Epidemic neuropathy in Cuba: Morphological characterization of peripheral nerve lesions in sural nerve biopsies
Peripheral Nervous System Diseases
More than 50,000 patients were affected in Cuba during an epidemic outbreak of peripheral neuropathy from January 1992 until September 1993. The disease presented as either a retrobulbar optic neuropathy, a predominantly sensory peripheral neuropathy, a dorsolateral myeloneuropathy, or as mixed forms. The morphological findings in sural nerve biopsies from 34 patients with various forms of the disease are presented here. Frozen, paraffin and semi-thin sections were prepared for light and electron microscopy, immunohistochemistry and morphometric analysis.
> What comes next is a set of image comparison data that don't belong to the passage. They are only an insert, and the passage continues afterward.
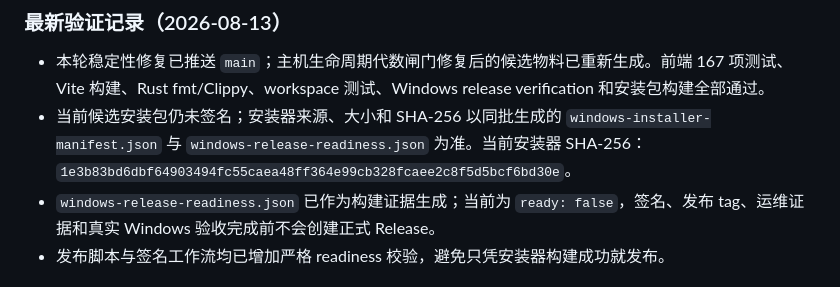
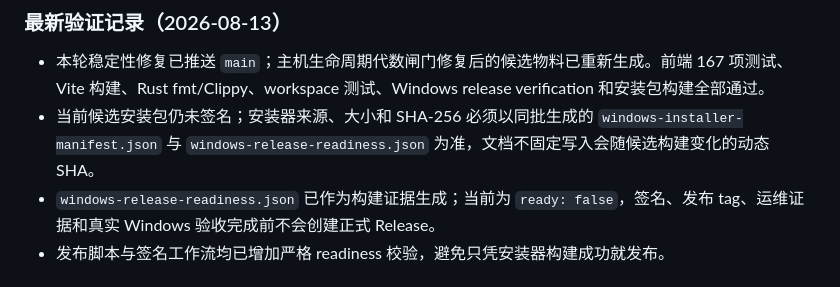
Before and after one commit to puzzle-fuzzy/desk-link, a Markdown page: CHANGELOG.md, the part around the change. Drawn GitHub-style.

Commit message:
docs: avoid stale candidate installer hash

```diff
--- a/CHANGELOG.md
+++ b/CHANGELOG.md
@@ -40,7 +40,7 @@
 ### 最新验证记录（2026-08-13）
 
 - 本轮稳定性修复已推送 `main`；主机生命周期代数闸门修复后的候选物料已重新生成。前端 167 项测试、Vite 构建、Rust fmt/Clippy、workspace 测试、Windows release verification 和安装包构建全部通过。
-- 当前候选安装包仍未签名；安装器来源、大小和 SHA-256 以同批生成的 `windows-installer-manifest.json` 与 `windows-release-readiness.json` 为准。当前安装器 SHA-256：`1e3b83bd6dbf64903494fc55caea48ff364e99cb328fcaee2c8f5d5bcf6bd30e`。
+- 当前候选安装包仍未签名；安装器来源、大小和 SHA-256 必须以同批生成的 `windows-installer-manifest.json` 与 `windows-release-readiness.json` 为准，文档不固定写入会随候选构建变化的动态 SHA。
 - `windows-release-readiness.json` 已作为构建证据生成；当前为 `ready: false`，签名、发布 tag、运维证据和真实 Windows 验收完成前不会创建正式 Release。
 - 发布脚本与签名工作流均已增加严格 readiness 校验，避免只凭安装器构建成功就发布。
 
```
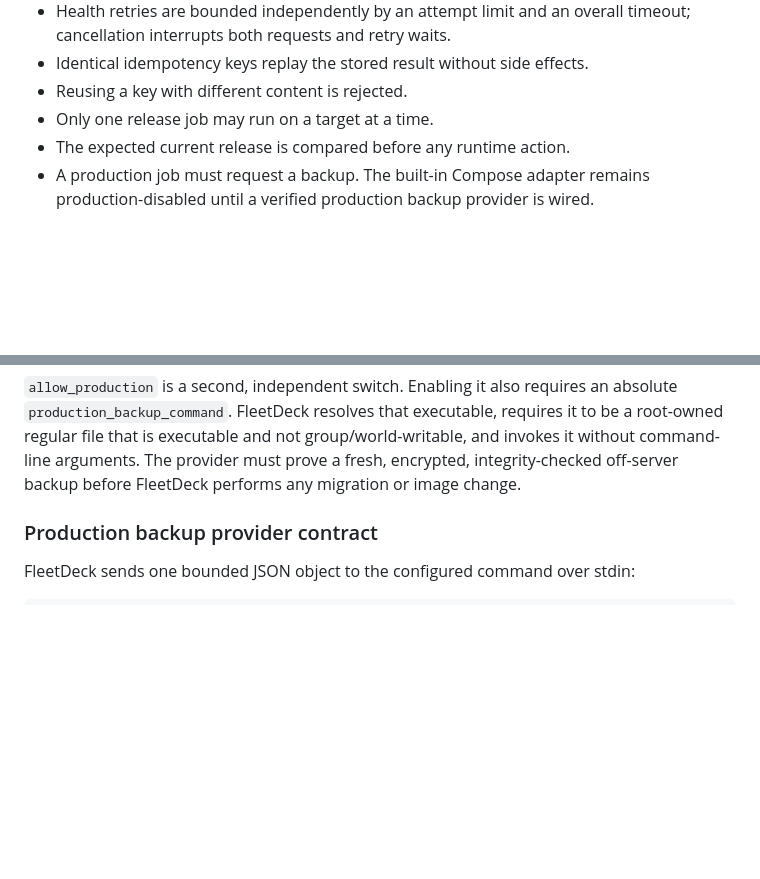
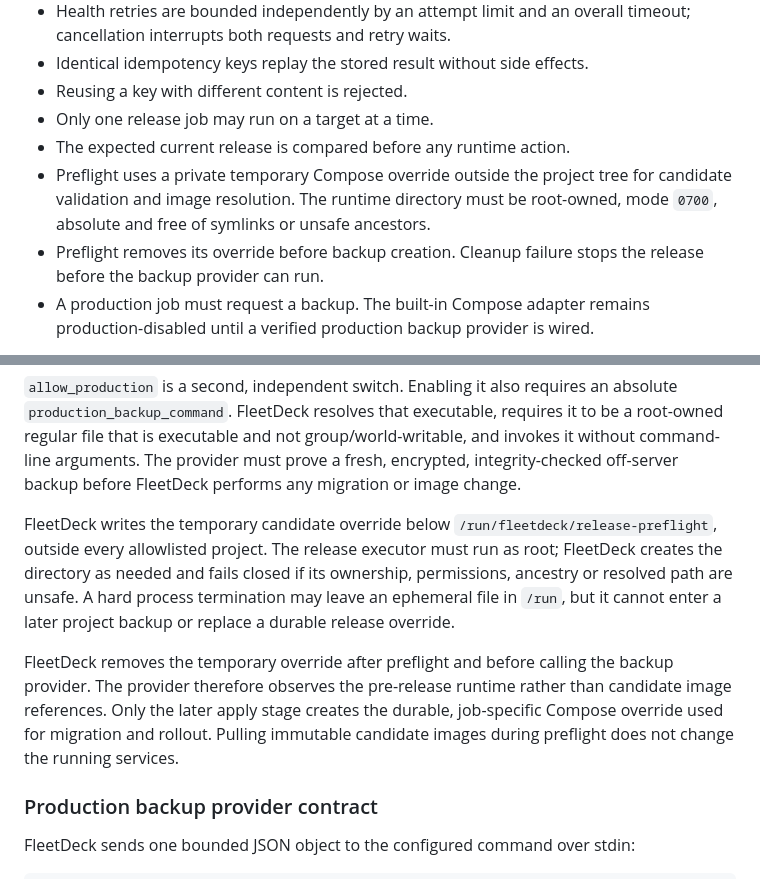
Before and after one commit to Artaeon/fleetdeck, a Markdown page: docs/RELEASE_JOBS.md, 2 parts joined by grey strips. Rendered like a GitHub page; blank space fills up the shorter version.

Commit message:
docs(release): explain isolated preflight overrides

```diff
--- a/docs/RELEASE_JOBS.md
+++ b/docs/RELEASE_JOBS.md
@@ -17,6 +17,11 @@ already made its rollout decision. It is not a general remote-shell API.
 - Reusing a key with different content is rejected.
 - Only one release job may run on a target at a time.
 - The expected current release is compared before any runtime action.
+- Preflight uses a private temporary Compose override outside the project tree
+  for candidate validation and image resolution. The runtime directory must be
+  root-owned, mode `0700`, absolute and free of symlinks or unsafe ancestors.
+- Preflight removes its override before backup creation. Cleanup failure stops
+  the release before the backup provider can run.
 - A production job must request a backup. The built-in Compose adapter remains
   production-disabled until a verified production backup provider is wired.
 
@@ -83,6 +88,20 @@ requires it to be a root-owned regular file that is executable and not
 group/world-writable, and invokes it without command-line arguments. The
 provider must prove a fresh, encrypted, integrity-checked off-server backup
 before FleetDeck performs any migration or image change.
+
+FleetDeck writes the temporary candidate override below
+`/run/fleetdeck/release-preflight`, outside every allowlisted project. The
+release executor must run as root; FleetDeck creates the directory as needed
+and fails closed if its ownership, permissions, ancestry or resolved path are
+unsafe. A hard process termination may leave an ephemeral file in `/run`, but
+it cannot enter a later project backup or replace a durable release override.
+
+FleetDeck removes the temporary override after preflight and before calling the
+backup provider. The provider therefore observes the pre-release runtime rather
+than candidate image references. Only the later apply stage creates the
+durable, job-specific Compose override used for migration and rollout. Pulling
+immutable candidate images during preflight does not change the running
+services.
 
 ### Production backup provider contract
 
```
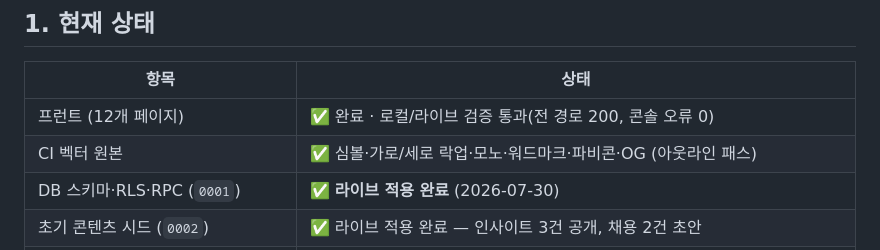
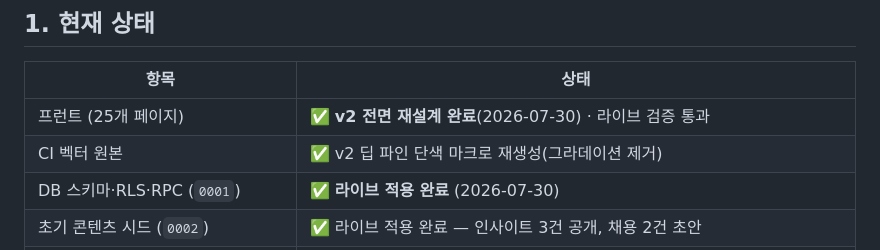
Before and after one commit to duelspost-droid/shilderslab-www, a Markdown page: HANDOFF.md, the part around one of its changes. GitHub-like rendering.

```diff
--- a/HANDOFF.md
+++ b/HANDOFF.md
@@ -14,8 +14,8 @@
 
 | 항목 | 상태 |
 |---|---|
-| 프런트 (12개 페이지) | ✅ 완료 · 로컬/라이브 검증 통과(전 경로 200, 콘솔 오류 0) |
-| CI 벡터 원본 | ✅ 심볼·가로/세로 락업·모노·워드마크·파비콘·OG (아웃라인 패스) |
+| 프런트 (25개 페이지) | ✅ **v2 전면 재설계 완료**(2026-07-30) · 라이브 검증 통과 |
+| CI 벡터 원본 | ✅ v2 딥 파인 단색 마크로 재생성(그라데이션 제거) |
 | DB 스키마·RLS·RPC (`0001`) | ✅ **라이브 적용 완료** (2026-07-30) |
 | 초기 콘텐츠 시드 (`0002`) | ✅ 라이브 적용 완료 — 인사이트 3건 공개, 채용 2건 초안 |
 | 백엔드 보안 경계 | ✅ anon 경로 E2E 검증 통과 (아래 6항) |
```
Also changed, not shown: other parts of HANDOFF.md (+65 -0 lines).
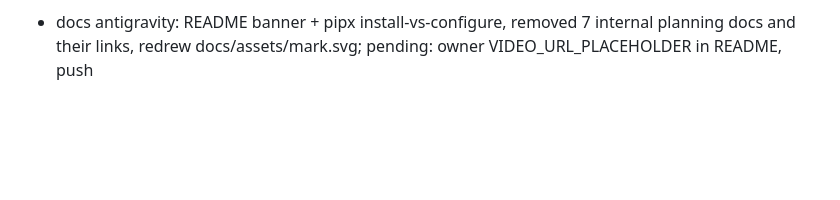
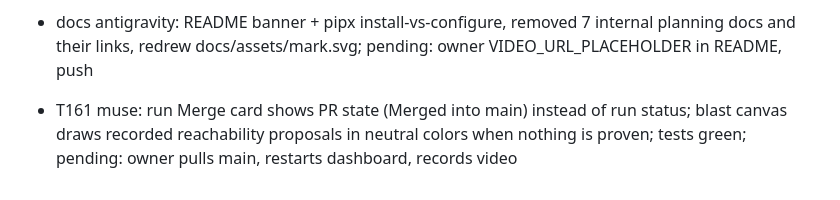
Before and after one commit to Diego-do-na/Exhibit-A, a Markdown page: docs/common.md, the part around the change. GitHub-like rendering; blank space fills up the shorter version.

Commit message:
Bitacora T161: merge card and proposal canvas.

```diff
--- a/docs/common.md
+++ b/docs/common.md
@@ -208,3 +208,4 @@ Protocol:
 - T159 muse: scan timeline labels use recorded status/effects/paths (no more unknown language noise on PR runs); verified live /api/prs shows PR 21 MERGED with 3 runs newest-first and PROVEN run linked; dashboard suites 244 green; pending: owner pulls main, restarts dashboard, records video
 - T160 muse: run pages link back to their PR with sibling runs (sibRuns/prHref in pr.js/pr.html); template tags balanced 47/47 and 26/26, node syntax OK, dashboard tests green; pending: owner pulls main, restarts dashboard, opens run 41933198547 to see the bridge, records video
 - docs antigravity: README banner + pipx install-vs-configure, removed 7 internal planning docs and their links, redrew docs/assets/mark.svg; pending: owner VIDEO_URL_PLACEHOLDER in README, push
+- T161 muse: run Merge card shows PR state (Merged into main) instead of run status; blast canvas draws recorded reachability proposals in neutral colors when nothing is proven; tests green; pending: owner pulls main, restarts dashboard, records video
```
Every case presented morphological alterations ranging from mild axonal dystrophy (9 cases, or 27%) to moderate and severe axonal damage (25 cases, or 73%). In 6 cases (18%), axonal damage was accompanied by perineural fibrosis and vascular abnormalities. Axonal regeneration was noted in 8 cases (23%) and remyelination in 9 (26%). Morphometric analysis showed a predominant loss of myelinated fibers in 92% of the patients. Quantification of myelinated fiber loss in 11 patients revealed a remarkable decrease in large caliber fibers. Scarce mononuclear cells were observed in 17 cases. No virus-like elements were seen. The morphological features found in this study indicate that, regardless of the clinical presentation, peripheral nerve lesions of the epidemic neuropathy in Cuba correspond to an axonal neuropathy. These lesions are compatible with nutritional, toxic, or metabolic etiologies. An inflammatory etiology would be unusual with these lesions.